━━ RECORDS PROVIDED ━━

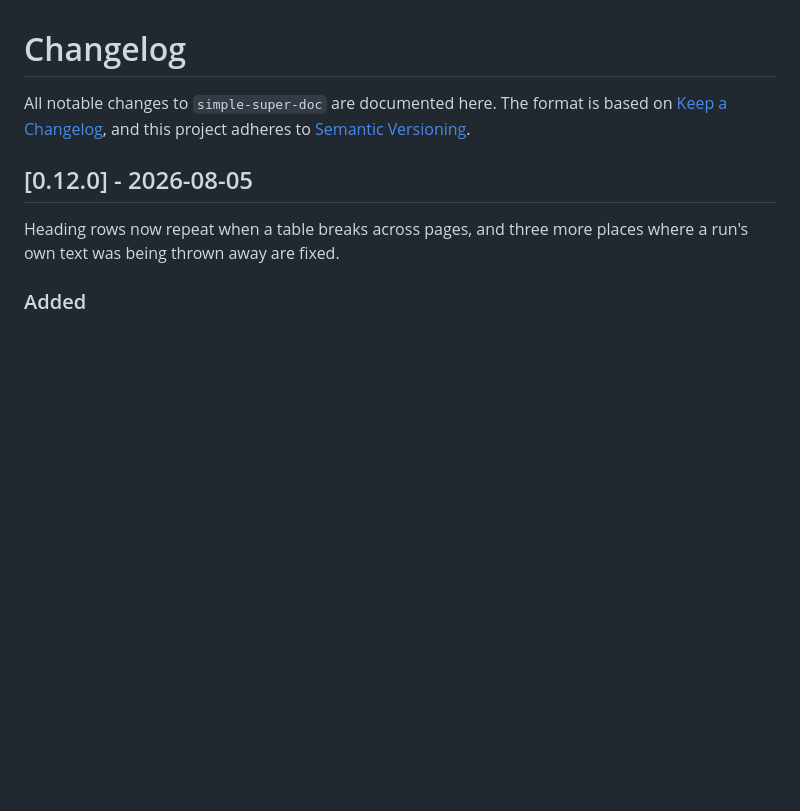
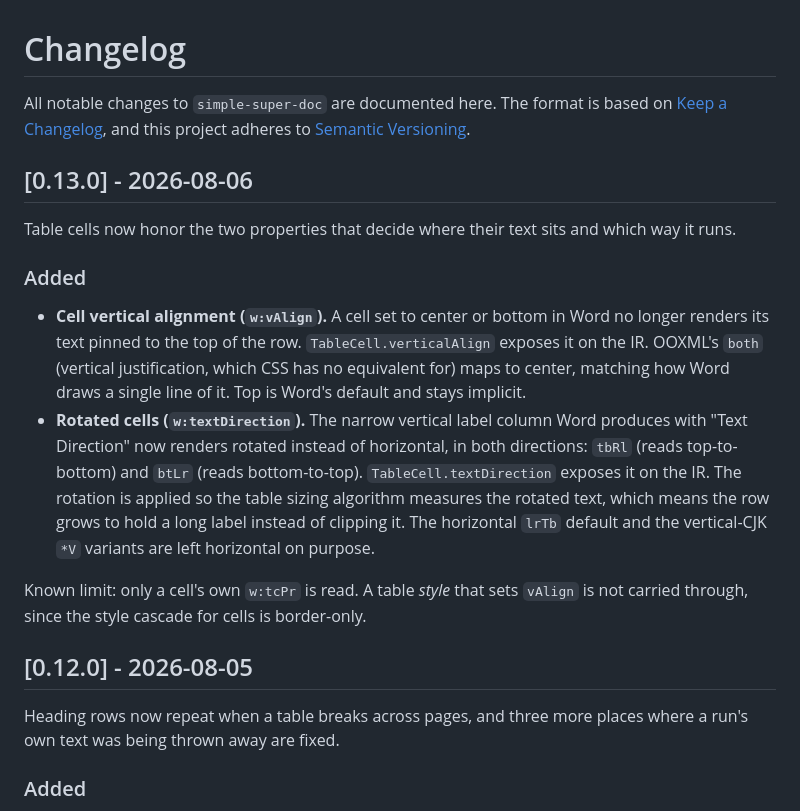
Before and after one commit to Rafael-T-Santos/simple-super-doc, a Markdown page: CHANGELOG.md, the part around the change. Rendered like a GitHub page; blank space fills up the shorter version.

```diff
--- a/CHANGELOG.md
+++ b/CHANGELOG.md
@@ -3,6 +3,28 @@
 All notable changes to `simple-super-doc` are documented here. The format is based
 on [Keep a Changelog](https://keepachangelog.com/), and this project adheres to
 [Semantic Versioning](https://semver.org/).
+
+## [0.13.0] - 2026-08-06
+
+Table cells now honor the two properties that decide where their text sits and
+which way it runs.
+
+### Added
+- **Cell vertical alignment (`w:vAlign`).** A cell set to center or bottom in Word
+  no longer renders its text pinned to the top of the row. `TableCell.verticalAlign`
+  exposes it on the IR. OOXML's `both` (vertical justification, which CSS has no
+  equivalent for) maps to center, matching how Word draws a single line of it. Top
+  is Word's default and stays implicit.
+- **Rotated cells (`w:textDirection`).** The narrow vertical label column Word
+  produces with "Text Direction" now renders rotated instead of horizontal, in both
+  directions: `tbRl` (reads top-to-bottom) and `btLr` (reads bottom-to-top).
+  `TableCell.textDirection` exposes it on the IR. The rotation is applied so the
+  table sizing algorithm measures the rotated text, which means the row grows to
+  hold a long label instead of clipping it. The horizontal `lrTb` default and the
+  vertical-CJK `*V` variants are left horizontal on purpose.
+
+Known limit: only a cell's own `w:tcPr` is read. A table *style* that sets
+`vAlign` is not carried through, since the style cascade for cells is border-only.
 
 ## [0.12.0] - 2026-08-05
 
```
Also changed, not shown: README.md (+2 -1 lines).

━━━

WHAT NEEDS TO BE DONE: Everything in the data above gets copied exactly. Only the pictures are skipped.

RESULT FOR THIS TASK:
Before and after one commit to Rafael-T-Santos/simple-super-doc, a Markdown page: CHANGELOG.md, the part around the change. Rendered like a GitHub page; blank space fills up the shorter version.

```diff
--- a/CHANGELOG.md
+++ b/CHANGELOG.md
@@ -3,6 +3,28 @@
 All notable changes to `simple-super-doc` are documented here. The format is based
 on [Keep a Changelog](https://keepachangelog.com/), and this project adheres to
 [Semantic Versioning](https://semver.org/).
+
+## [0.13.0] - 2026-08-06
+
+Table cells now honor the two properties that decide where their text sits and
+which way it runs.
+
+### Added
+- **Cell vertical alignment (`w:vAlign`).** A cell set to center or bottom in Word
+  no longer renders its text pinned to the top of the row. `TableCell.verticalAlign`
+  exposes it on the IR. OOXML's `both` (vertical justification, which CSS has no
+  equivalent for) maps to center, matching how Word draws a single line of it. Top
+  is Word's default and stays implicit.
+- **Rotated cells (`w:textDirection`).** The narrow vertical label column Word
+  produces with "Text Direction" now renders rotated instead of horizontal, in both
+  directions: `tbRl` (reads top-to-bottom) and `btLr` (reads bottom-to-top).
+  `TableCell.textDirection` exposes it on the IR. The rotation is applied so the
+  table sizing algorithm measures the rotated text, which means the row grows to
+  hold a long label instead of clipping it. The horizontal `lrTb` default and the
+  vertical-CJK `*V` variants are left horizontal on purpose.
+
+Known limit: only a cell's own `w:tcPr` is read. A table *style* that sets
+`vAlign` is not carried through, since the style cascade for cells is border-only.
 
 ## [0.12.0] - 2026-08-05
 
```
Also changed, not shown: README.md (+2 -1 lines).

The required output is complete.